Five games into the 2013 season, Vancouver Whitecaps FC midfielder Russell Teibert already has as many starts as he had all year in 2012.
That number would be one.
After back-to-back 2-1 road losses to the Houston Dynamo and Chivas USA, head coach Martin Rennie elected to make three changes to his starting lineup for this past Saturday's game with the San Jose Earthquakes, and Teibert was one of the beneficiaries.
The 20-year-old Niagara Falls, Ontario, native played 68 minutes in the 1-1 draw in a central midfield role and used the ball intelligently with his cultured left foot.
While largely playing as a left winger with the Whitecaps during his time with the residency program, he was converted into a left fullback under interim head coach Tom Soehn in 2011.
Going into this season, it seems as if Rennie has decided Teibert’s best position might be centrally rather than as a wide player.
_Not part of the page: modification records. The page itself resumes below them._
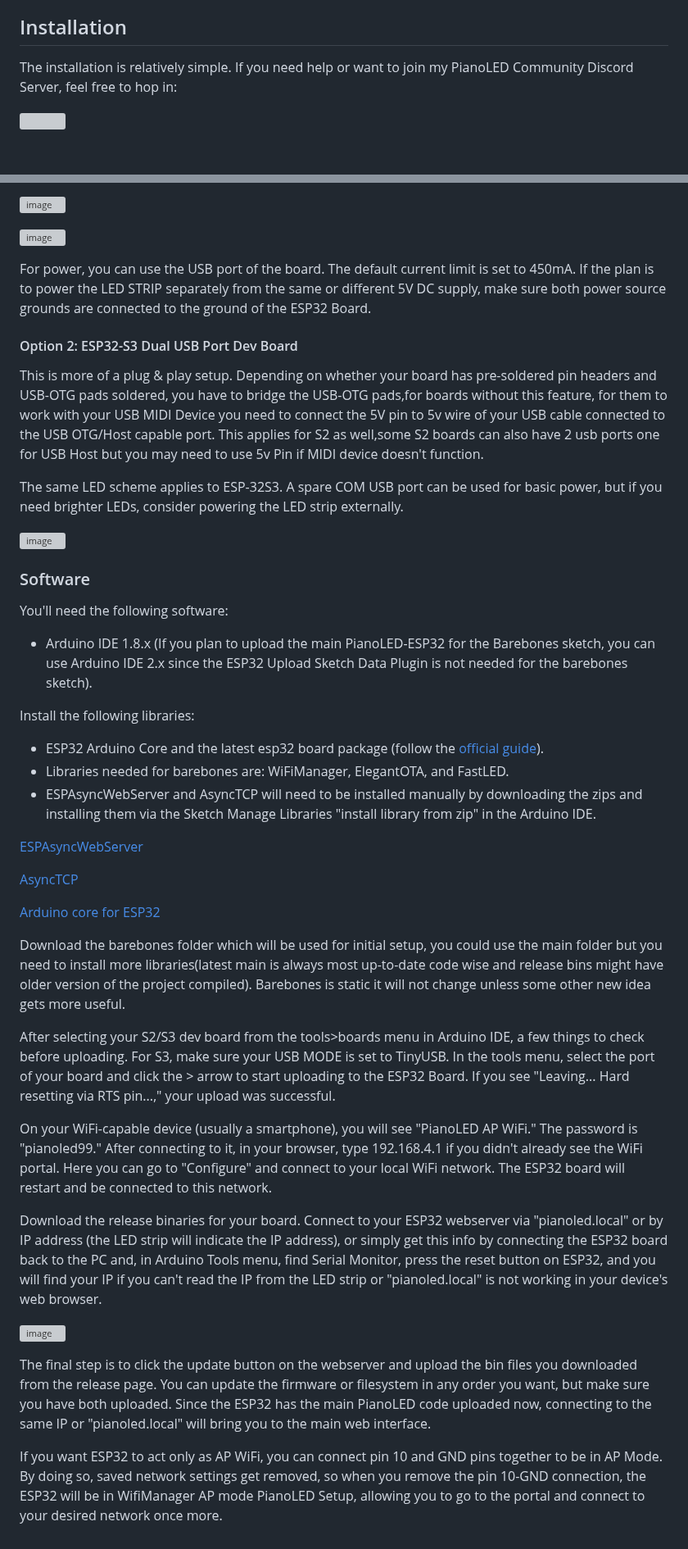
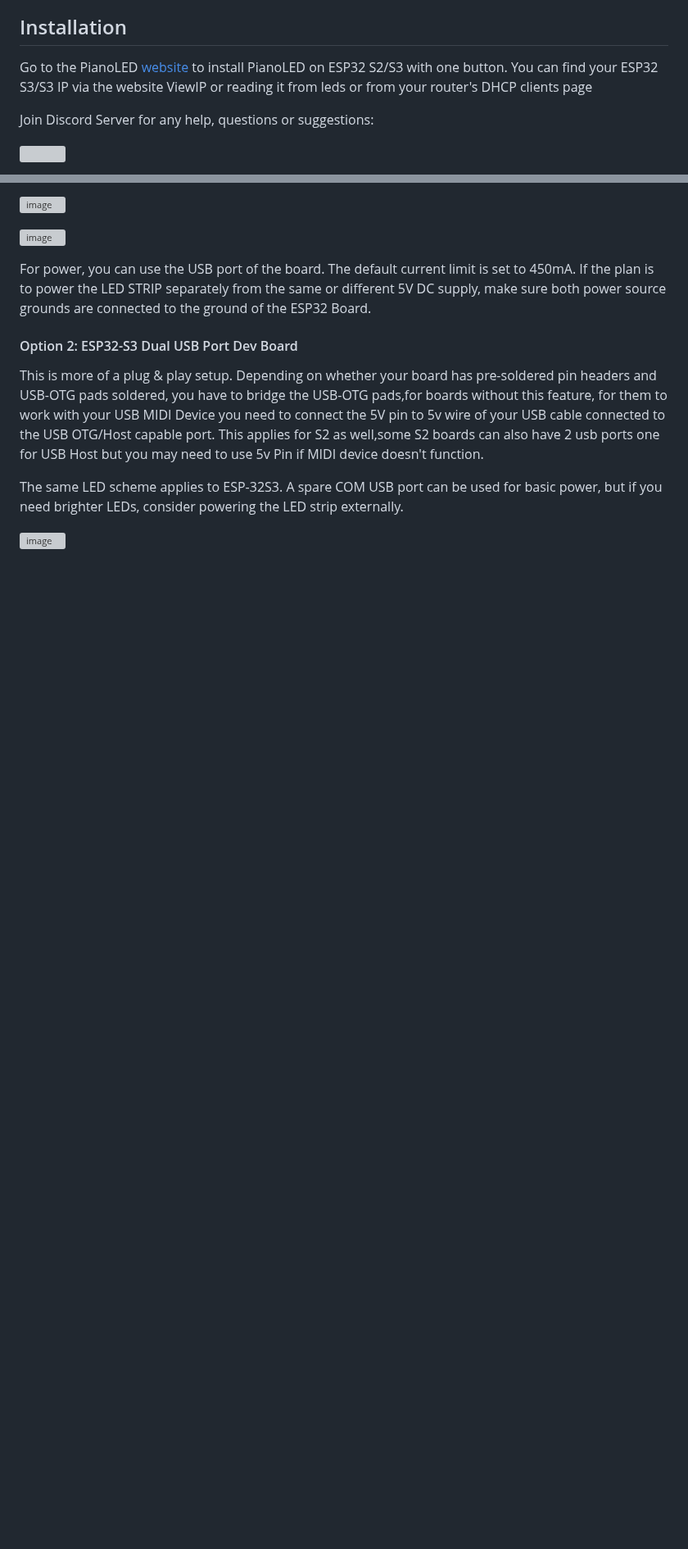
Before and after one commit to serifpersia/pianolux-esp32, a Markdown page: README.md, 2 parts joined by grey strips. Shown at 82% size. Drawn GitHub-style; blank space fills up the shorter version; grey boxes are pictures that could not be loaded.

```diff
--- a/README.md
+++ b/README.md
@@ -22,7 +22,10 @@
 
 ## Installation
 
-The installation is relatively simple. If you need help or want to join my PianoLED Community Discord Server, feel free to hop in:
+Go to the PianoLED [website](https://serifpersia.github.io/pianoled-esp32/) to install PianoLED on ESP32 S2/S3 with one button.
+You can find your ESP32 S3/S3 IP via the website ViewIP or reading it from leds or from your router's DHCP clients page
+
+Join Discord Server for any help, questions or suggestions:
 
 <a href="https://discord.gg/S6xmuX4Hx5"><img src="https://discordapp.com/api/guilds/1077195120950120458/widget.png?style=banner2" width="25%"></a>
 
@@ -66,37 +73,3 @@ This is more of a plug & play setup. Depending on whether your board has pre-sol
 The same LED scheme applies to ESP-32S3. A spare COM USB port can be used for basic power, but if you need brighter LEDs, consider powering the LED strip externally.
 
 ![image](https://github.com/serifpersia/pianoled-esp32/assets/62844718/a089640f-113e-47b1-8c88-8e38e4728295)
-
-
-### Software
-
-You'll need the following software:
-
-- Arduino IDE 1.8.x (If you plan to upload the main PianoLED-ESP32 for the Barebones sketch, you can use Arduino IDE 2.x since the ESP32 Upload Sketch Data Plugin is not needed for the barebones sketch).
-
-Install the following libraries:
-
-- ESP32 Arduino Core and the latest esp32 board package (follow the [official guide](https://docs.espressif.com/projects/arduino-esp32/en/latest/installing.html)).
-- Libraries needed for barebones are: WiFiManager, ElegantOTA, and FastLED.
-- ESPAsyncWebServer and AsyncTCP will need to be installed manually by downloading the zips and installing them via the Sketch Manage Libraries "install library from zip" in the Arduino IDE.
-
-[ESPAsyncWebServer](https://github.com/me-no-dev/ESPAsyncWebServer)
-
-[AsyncTCP](https://github.com/me-no-dev/AsyncTCP)
-
-[Arduino core for ESP32](https://docs.espressif.com/projects/arduino-esp32/en/latest/installing.html)
-
-Download the barebones folder which will be used for initial setup, you could use the main folder but you need to install more libraries(latest main is always most up-to-date code wise and release bins might have older version of the project compiled). Barebones is static it will not change unless some other new idea gets more useful.
-
-After selecting your S2/S3 dev board from the tools>boards menu in Arduino IDE, a few things to check before uploading. For S3, make sure your USB MODE is set to TinyUSB. In the tools menu, select the port of your board and click the > arrow to start uploading to the ESP32 Board. If you see "Leaving... Hard resetting via RTS pin...," your upload was successful.
-
-On your WiFi-capable device (usually a smartphone), you will see "PianoLED AP WiFi." The password is "pianoled99." After connecting to it, in your browser, type 192.168.4.1 if you didn't already see the WiFi portal. Here you can go to "Configure" and connect to your local WiFi network. The ESP32 board will restart and be connected to this network.
-
-Download the release binaries for your board. Connect to your ESP32 webserver via "pianoled.local" or by IP address (the LED strip will indicate the IP address), or simply get this info by connecting the ESP32 board back to the PC and, in Arduino Tools menu, find Serial Monitor, press the reset button on ESP32, and you will find your IP if you can't read the IP from the LED strip or "pianoled.local" is not working in your device's web browser.
-
-![image](https://github.com/serifpersia/pianoled-esp32/assets/62844718/91beaa8e-c168-46cb-b048-daac8cc76df6)
-
-
-The final step is to click the update button on the webserver and upload the bin files you downloaded from the release page. You can update the firmware or filesystem in any order you want, but make sure you have both uploaded. Since the ESP32 has the main PianoLED code uploaded now, connecting to the same IP or "pianoled.local" will bring you to the main web interface.
-
-If you want ESP32 to act only as AP WiFi, you can connect pin 10 and GND pins together to be in AP Mode. By doing so, saved network settings get removed, so when you remove the pin 10-GND connection, the ESP32 will be in WifiManager AP mode PianoLED Setup, allowing you to go to the portal and connect to your desired network once more.
```
Also changed, not shown: other parts of README.md (+4 -0 lines).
“I’ve been reinventing myself,” Teibert told Vancouver radio station TEAM 1410 following Saturday’s match. “I’ve been working a lot off the field and doing a lot of work on the side. I’ve changed my game a lot.”
As he makes that transition to a new position, the young Canadian international is taking full advantage of playing alongside Nigel Reo-Coker, who has played centrally in the English Premier League.
“He’s a mentor on and off the field,” Teibert said of Reo-Coker on the post-match radio broadcast. “You learn so many lessons from him – how he carries himself as a pro off the field, and how he comes into training – how he’s the first one there and usually the last one to leave. He’s a great pro and a great mentor that I definitely look up to.”
The admiration goes both ways, with the Englishman reiterating his belief that Teibert can one day play at the highest levels of the game.
“I look at Russell as my brother,” Reo-Coker said. “That kid is a fantastic kid. I spend a lot of time with him on and off the field. The enthusiasm he has, the ability he has, is fantastic.
“His ability is fantastic and I try and help him – he’s always looking to improve his game. He’s a great footballer and when he comes into the midfield he brings a new dimension to us. He’s got the ability to dribble and get past players and make openings happen.
“I think the more he plays, the better he’s going to become, the more he’s going to learn about the art of playing in central midfield.”